“In order to improve the quality of health in America and reduce future health care costs, it is vitally important that policy-makers and decision-makers promote the use of the most effective and scientifically proven prevention programs and policies,” said Dr. Botvin.  “The Blueprints initiative is having a tremendous impact on the field because it gives decision-makers the tools necessary to identify the most effective programs.”

LifeSkills Training is one of 11 model prevention programs identified by Blueprints for Violence Prevention, the national violence prevention initiative. Established in 1996 by Professor Del Elliott from the Center for the Study and Prevention of Violence (CSPV) at the University of Colorado at Boulder, the Blueprints for Violence Prevention program monitors the effectiveness of prevention, early intervention, and treatment programs in reducing adolescent violent crime, aggression, delinquency, and substance abuse. In addition to preventing violence and delinquency, studies consistently show that the LST program dramatically reduces the use of tobacco, alcohol, marijuana, meth, and other illicit drugs. The LST program works with a diverse range of adolescents; produces results that are long-lasting; and is effective when taught by teachers, peer leaders, or health professionals.

Dr. Botvin also introduced several new programs based on the LST approach.  Together, they offer several powerful ways to reach youth of different ages and in different settings. These include LST programs for students in upper elementary school and high school, a program for students attending vocational education schools, several self-paced CD-ROM programs, a program to ease the transition from high school to work or college, and a workplace program. Also, included in this suite of program is a program designed to help parents raise healthy, successful, and drug-free kids.

About Botvin LifeSkills Training

Botvin LifeSkills Training (LST) is a highly effective evidence-based substance abuse and violence prevention program with more than 25 years of peer-reviewed research behind it. Studies testing its effectiveness have found that LST can reduce the prevalence of tobacco, alcohol, and illicit drug use by as much as 80 percent. The program was developed by Dr. Gilbert J. Botvin, professor of Public Health and Psychiatry at Cornell University’s Weill Medical College and director of Cornell’s Institute for Prevention Research. Dr. Botvin is also founder and senior scientist at National Health Promotion Associates which promotes the use of evidence-based prevention programs. LST has been used with youth in all 50 States, the District of Columbia, Puerto Rico, the Virgin Islands and in 32 countries around the world. LST is included in the National Registry of Evidence-based Programs and Practices (NREPP) and has been cited for excellence by numerous organizations including the U.S. Department of Education, the Center for Substance Abuse Prevention, the National Institute on Drug Abuse (NIDA), and the Office of Juvenile Justice and Delinquency Prevention (part of the U.S. Department of Justice). Recently LST was selected as a “top tier” prevention program by the Coalition for Evidence-based Policy, an independent, non-partisan, non-profit organization in Washington, DC.

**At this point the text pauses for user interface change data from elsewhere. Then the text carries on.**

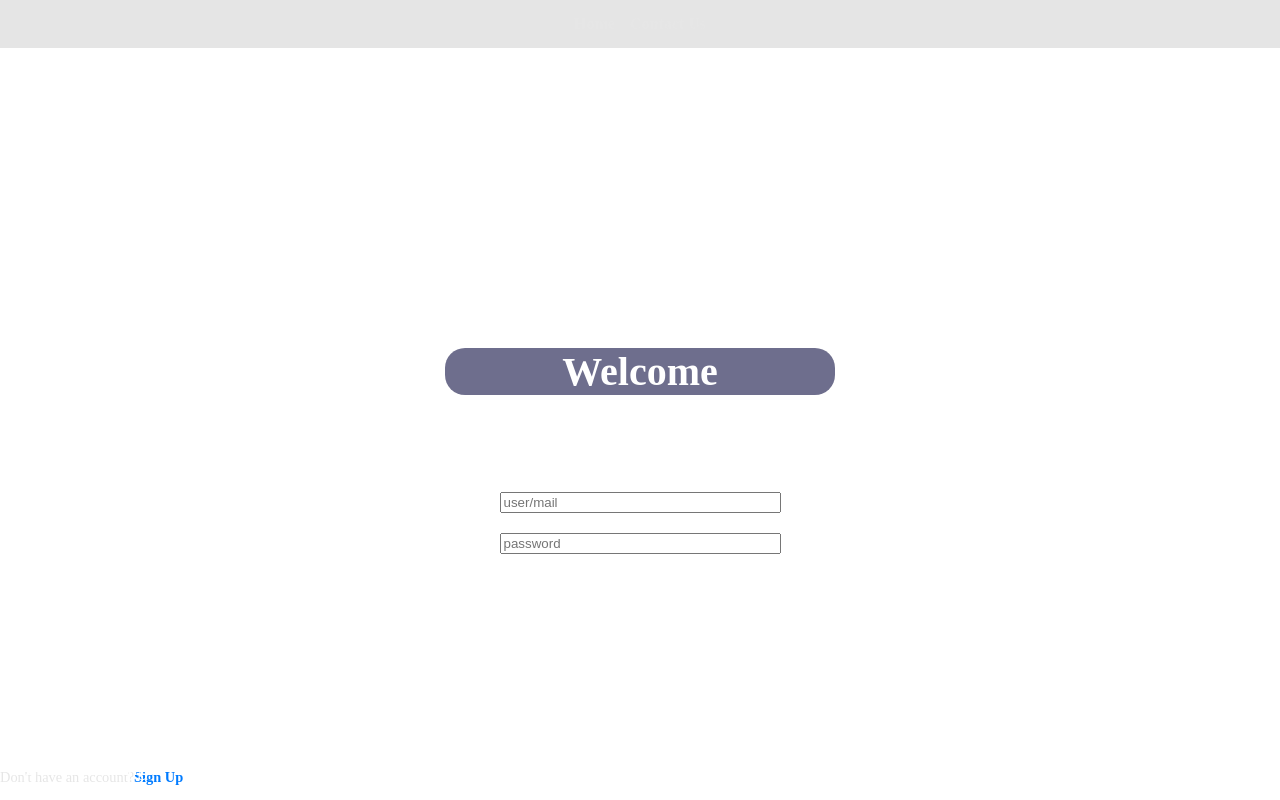
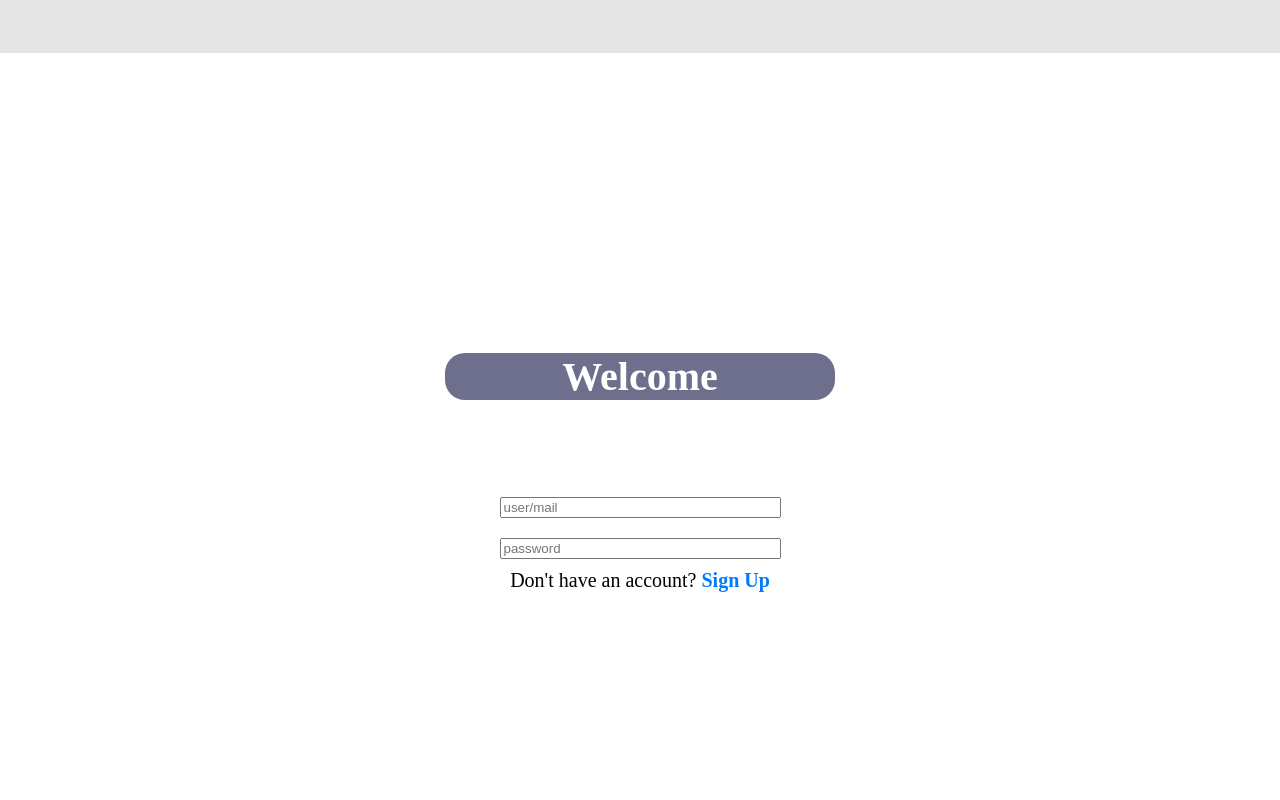
Before and after one commit to Ahadinho/Grupp6-test, a plain HTML site: page index.html in a window 1280 px wide. Shown: the top 800 px of the page. Drawn offline with Linux system fonts and the light colour scheme.

Commit message:
signup update

```diff
--- a/index.html
+++ b/index.html
@@ -21,10 +21,13 @@
     <form>
          <input type="text" placeholder="user/mail">
     <input type="password" placeholder="password">
+    <nav>  Don't have an account?
+    <a href="contact.html" style="color: #007bff; text-decoration: none; font-weight: bold;">Sign Up</a></nav>
 
-<p class="sign-up" style="margin-top: 15px; font-size: 0.9rem; text-align: center; color: #e6e6e6;">
-    Don't have an account?
-    <a href="contact.html" style="color: #007bff; text-decoration: none; font-weight: bold;">Sign Up</a>
+
+<p style="display: flex ;margin: 15px; font-size: 0.9rem; text-align: center; justify-content: center; color: #e6e6e6;">
+
+    <a href="contact.html" style="color: #007bff; text-decoration: none; font-weight: bold;"></a>
 </p>
 <p>
     Öppettider
--- a/style.css
+++ b/style.css
@@ -49,5 +49,7 @@
     color:white;
     left: 0px;
     bottom: 0px;
-
 }
+nav {
+    font-size: 20px;
+}
```
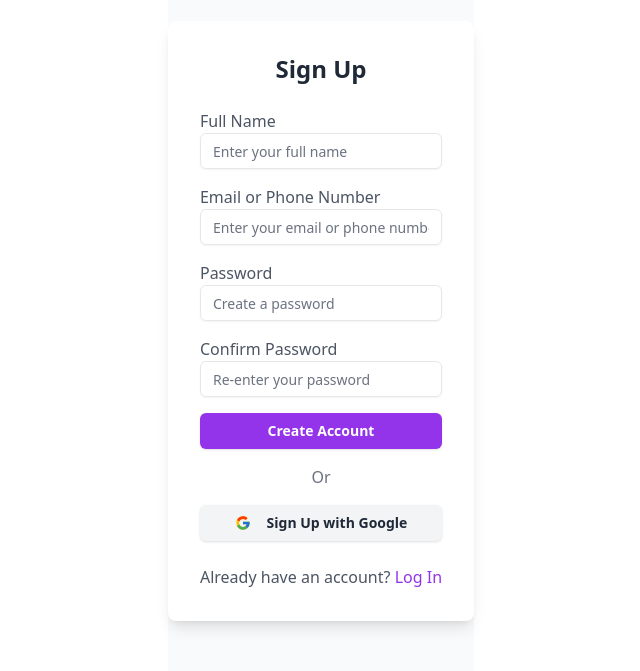
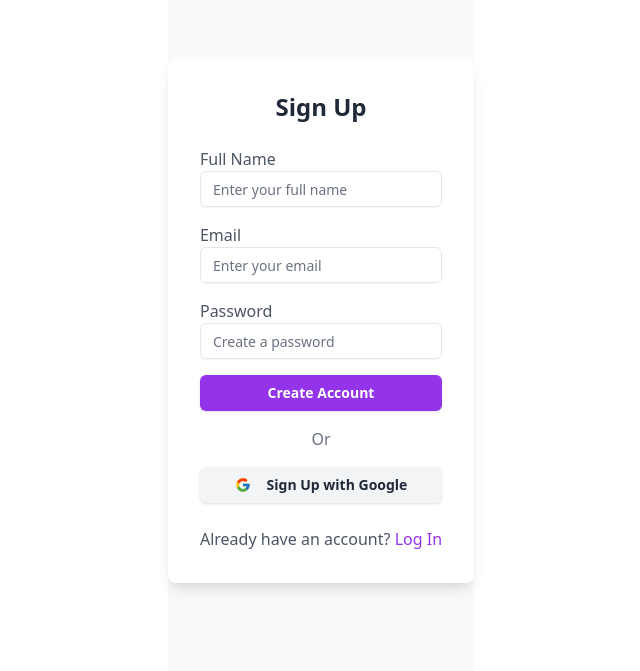
Before and after one commit to adoumouangnamouemmanuel/Discrete_Learn, a React (Vite) app: page /signup in a window 1280 px wide. Shown: the part 103-774 px from the top of the page, without its empty margins (319-959 px from the left). Built offline with nearby package versions, Linux system fonts and the light colour scheme.

Commit message:
configured signup by removing overflow and confirm pasword

```diff
--- a/package.json
+++ b/package.json
@@ -17,6 +17,7 @@
     "@shadcn/ui": "^0.0.4",
     "class-variance-authority": "^0.7.0",
     "clsx": "^2.1.1",
+    "firebase": "^11.0.1",
     "lucide-react": "^0.456.0",
     "react": "^18.3.1",
     "react-dom": "^18.3.1",
--- a/src/App.tsx
+++ b/src/App.tsx
@@ -1,37 +1,35 @@
-// App.tsx
-
-import {useLocation } from "react-router-dom";
 import RoutesConfig from "./router/routes";
 import Header from "./components/Header";
 import Sidebar from "./components/SideBar";
 import Footer from "./components/Footer";
 import { ThemeProvider } from "@/components/theme-provider";
+import { useLocation } from "react-router-dom";
+// import "./styles/global.css"; // Add your global styles
 
 const App = () => {
   const location = useLocation();
+  const isAuthentificated = location.pathname === "/signup" || location.pathname === "/login";
 
-  // Check if the current route is the SignUp page
-  const isSignUpPage = location.pathname === "/signup";
-  const isAuthPage =
-    location.pathname === "/signup" || location.pathname === "/login";
+  // Ensure no scrollbar for the sign-up page
+  if (isAuthentificated) {
+    document.body.style.overflow = "hidden"; // Disable scrolling on sign-up page
+  } else {
+    document.body.style.overflow = "auto"; // Enable scrolling for other pages
+  }
 
   return (
     <ThemeProvider>
-      <div className="flex flex-col min-h-screen">
-        {/* Conditionally render Header and Sidebar based on route */}
-        {!isAuthPage && <Header />}
+      <div className="flex h-screen flex-col">
+        {!isAuthentificated && <Header />}
         <div className="flex flex-1 overflow-hidden">
-          {/* Conditionally render Sidebar based on route */}
-          {!isAuthPage && <Sidebar />}
-          <main className="flex-1 overflow-y-auto p-6">
-            {/* For the SignUp page, ensure it takes full height and scrolls */}
-            <div className={`${isAuthPage ? "h-full" : ""}`}>
+          {!isAuthentificated && <Sidebar />}
+          <main className={`${isAuthentificated ? "flex-1 overflow-y-hidden p-6" : "flex-1 overflow-y-auto p-6"}`} >
+            <div className={`${isAuthentificated ? "h-full w-full" : ""}`}>
               <RoutesConfig />
             </div>
           </main>
         </div>
-        {/* Conditionally render Footer based on route */}
-        {!isAuthPage && <Footer />}
+        {!isAuthentificated && <Footer />}
       </div>
     </ThemeProvider>
   );
--- a/src/index.css
+++ b/src/index.css
@@ -11,6 +11,7 @@ html, body {
   display: flex;
   justify-content: center;
   align-items: center;
+  overflow: hidden;
 }
 
 /* Ensure the root takes full height */
--- a/src/pages/auth/SignUp.tsx
+++ b/src/pages/auth/SignUp.tsx
@@ -49,11 +49,8 @@ const Signup = () => {
           </div>
 
           <div>
-            <label
-              htmlFor="email"
-              className="text-gray-600 font-medium mb-2"
-            >
-              Email or Phone Number
+            <label htmlFor="email" className="text-gray-600 font-medium mb-2">
+              Email
             </label>
             <Input
               type="text"
@@ -61,7 +58,7 @@ const Signup = () => {
               name="email"
               value={formData.email}
               onChange={handleChange}
-              placeholder="Enter your email or phone number"
+              placeholder="Enter your email"
               required
             />
           </div>
@@ -84,7 +81,7 @@ const Signup = () => {
             />
           </div>
 
-          <div>
+          {/* <div>
             <label
               htmlFor="confirmPassword"
               className="text-gray-600 font-medium mb-2"
@@ -100,7 +97,7 @@ const Signup = () => {
               placeholder="Re-enter your password"
               required
             />
-          </div>
+          </div> */}
 
           <Button
             type="submit"
```
Also changed, not shown: 1 other file (tests, documents, lock files or other folders).
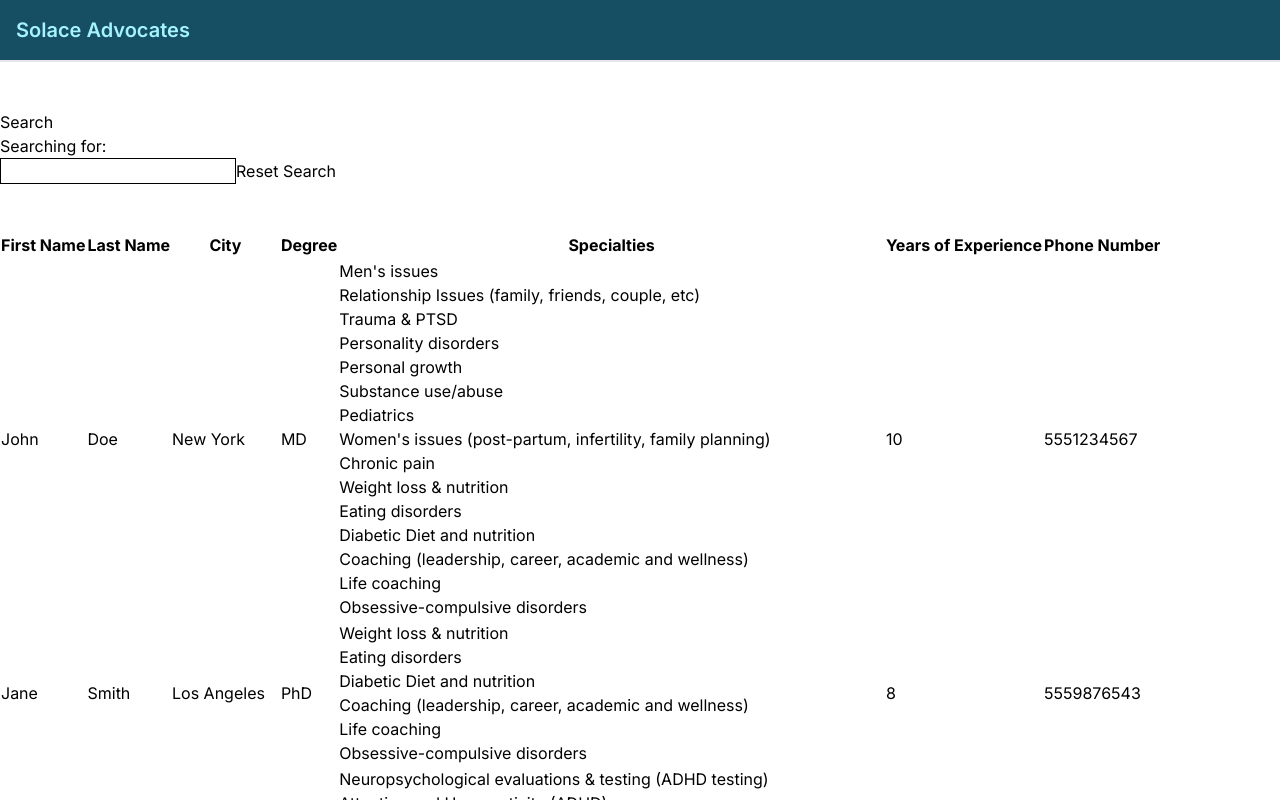
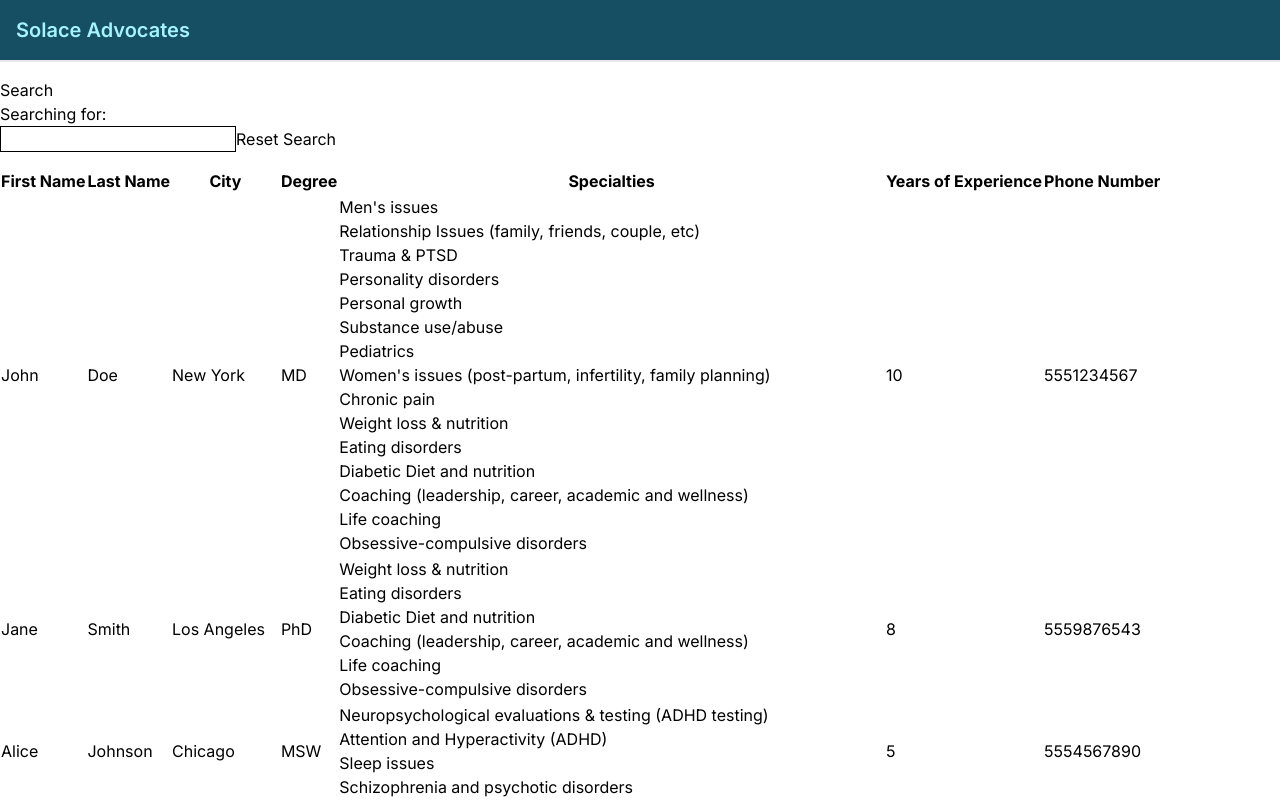
Before and after one commit to stackptr/solace-take-home, a Next.js app: page / in a window 1280 px wide. Shown: the top 800 px of the page. Built offline with nearby package versions, Linux system fonts and the light colour scheme.

Commit message:
Replace line breaks with margin styling

```diff
--- a/src/app/page.tsx
+++ b/src/app/page.tsx
@@ -56,9 +56,7 @@ export default function Home() {
   return (
     <main>
       <h1 className="text-xl font-semibold border-b-2 bg-cyan-900 text-cyan-200 p-4">Solace Advocates</h1>
-      <br />
-      <br />
-      <div>
+      <div className="my-4">
         <p>Search</p>
         <p>
           Searching for: {searchTerm}
@@ -66,8 +64,6 @@ export default function Home() {
         <input style={{ border: "1px solid black" }} value={searchTerm} onChange={onChange} />
         <button onClick={onClick}>Reset Search</button>
       </div>
-      <br />
-      <br />
       <table>
         <thead>
           <tr>
```
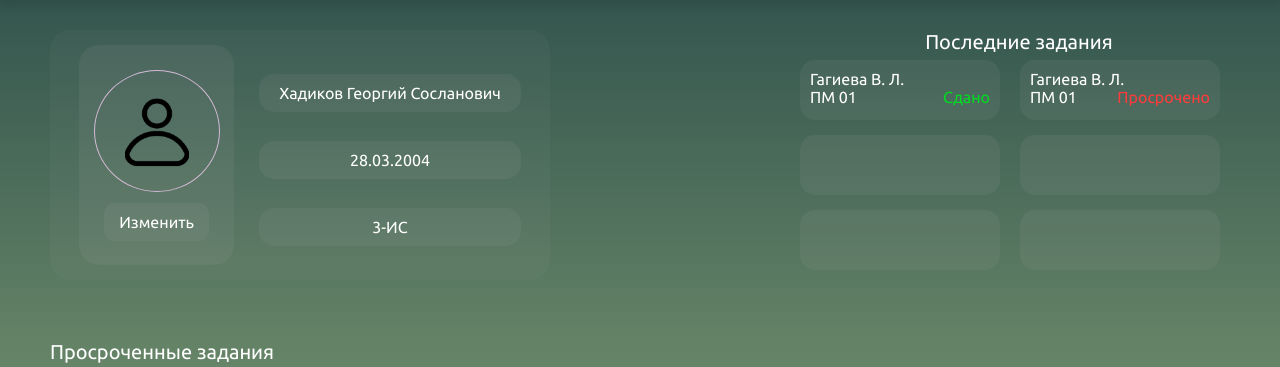
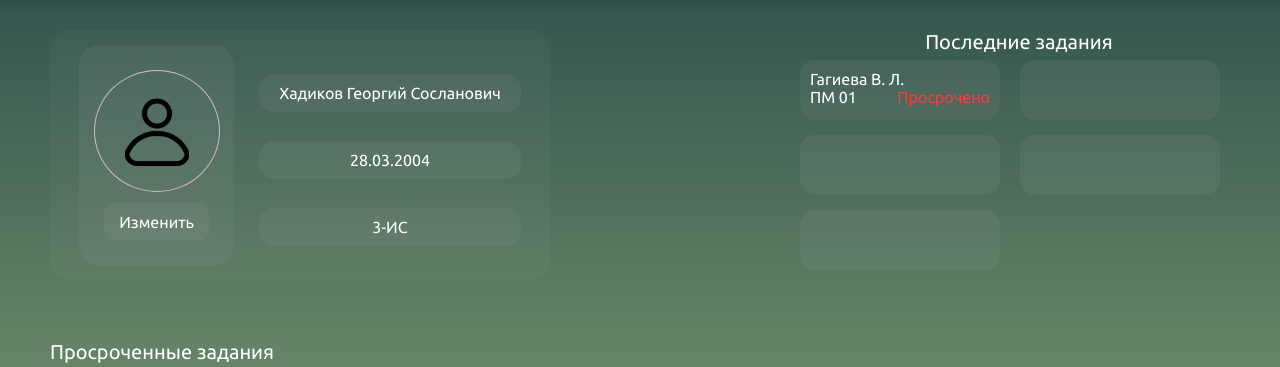
Before and after one commit to UFxx/HomeworkManager, a Django app: page /profile/1 in a window 1280 px wide. Shown: the part 57-424 px from the top of the page. Run offline with Django 4.2, Linux system fonts and the light colour scheme; a user stored in the database is signed in; data comes from the database, SQL or seed files in the repository; some libraries are stand-ins or nearby versions.

Commit message:
profile in static

```diff
--- a/hackathon/electronic_journal/templates/electronic_journal/profile.html
+++ b/hackathon/electronic_journal/templates/electronic_journal/profile.html
@@ -22,14 +22,17 @@
         </div>
         <div class="last-weeks-tasks">
             <p class="last-weeks-tasks-title">Последние задания</p>
+
                 <div class="last-weeks-tasks-content">
+                    {% for userquest in userquests %}
                     <a href="" class="last-weeks-tasks-item">
-                    <p class="last-weeks-tasks-item__teacher">Гагиева В. Л.</p>
+                        <p class="last-weeks-tasks-item__teacher">{{ userquest.status} }</p>
                         <div>
-                        <p class="last-weeks-tasks-item__subject">ПМ 01</p>
+                            <p class="last-weeks-tasks-item__subject">{{ quest.subject }}</p>
                             <p class="last-weeks-tasks-item__status task-done">Сдано</p>
                         </div>
                     </a>
+                    {% endfor %}
                     <a href="" class="last-weeks-tasks-item">
                         <p class="last-weeks-tasks-item__teacher">Гагиева В. Л.</p>
                         <div>
@@ -42,6 +45,8 @@
                     <a href="" class="last-weeks-tasks-item"></a>
                     <a href="" class="last-weeks-tasks-item"></a>
                 </div>
+
+
         </div>
     </div>
     <div class="failed-tasks">
--- a/hackathon/electronic_journal/views.py
+++ b/hackathon/electronic_journal/views.py
@@ -35,8 +35,8 @@
         context = super().get_context_data(**kwargs)
 
         context['user_data'] = self.get_queryset()
-        context['quest'] = Quest.objects.filter(group=self.request.user.group)
-        context['userquest'] = UserQuest.objects.filter(user=self.request.user)
+        context['quests'] = Quest.objects.filter(group=self.request.user.group)[:5]
+        context['userquests'] = UserQuest.objects.filter(user=self.request.user)
         return context
 
 
```
Lines whose indentation alone changed are shown as unchanged.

Visit www.lifeskillstraining.com for more information.


June 26th is International Day Against Drug Abuse

April 16, 2010

Established by the United Nations General Assembly in 1987, this day serves as a reminder of the goals agreed to by member states of creating an international society free of drug abuse. The United Nations Office of Drugs and Crime selects themes for the International Day and launches campaigns to raise awareness about the global drug problem. This year’s theme is “Do drugs control your life? Your life. Your Community. No place for drugs.”

For more information, visit: http://www.unodc.org/drugs/


%d bloggers like this: